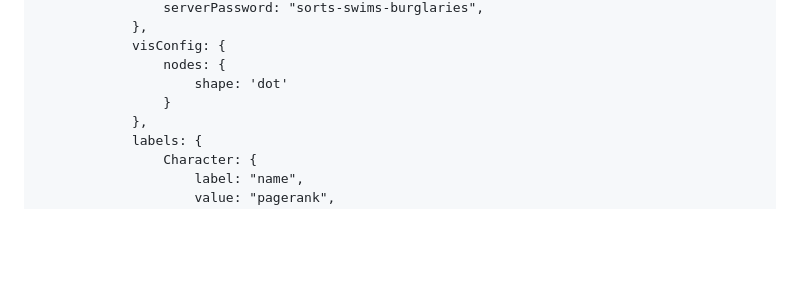
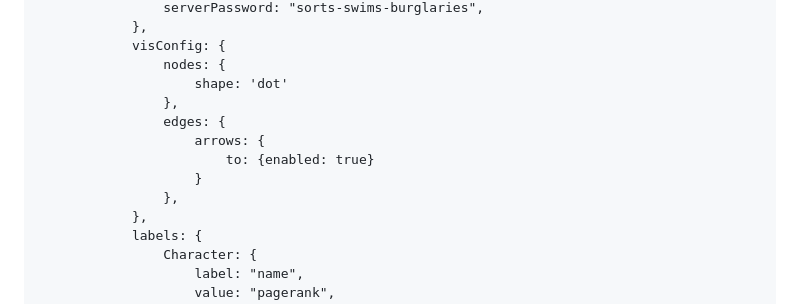
Before and after one commit to neo4j-contrib/neovis.js, a Markdown page: README.md, the part around one of its changes. Drawn GitHub-style; blank space fills up the shorter version.

```diff
--- a/README.md
+++ b/README.md
@@ -161,7 +161,12 @@ And define our draw() function:
             visConfig: {
                 nodes: {
                     shape: 'dot'
-                }
+                },
+                edges: {
+                    arrows: {
+                        to: {enabled: true}
+                    }
+                },
             },
             labels: {
                 Character: {
```
Also changed, not shown: other parts of README.md (+3 -3 lines).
========
■ **Exercise brief**: Could you repeat every entry above exactly, with each picture omitted?

■ **Output of the task**:
Before and after one commit to neo4j-contrib/neovis.js, a Markdown page: README.md, the part around one of its changes. Drawn GitHub-style; blank space fills up the shorter version.

```diff
--- a/README.md
+++ b/README.md
@@ -161,7 +161,12 @@ And define our draw() function:
             visConfig: {
                 nodes: {
                     shape: 'dot'
-                }
+                },
+                edges: {
+                    arrows: {
+                        to: {enabled: true}
+                    }
+                },
             },
             labels: {
                 Character: {
```
Also changed, not shown: other parts of README.md (+3 -3 lines).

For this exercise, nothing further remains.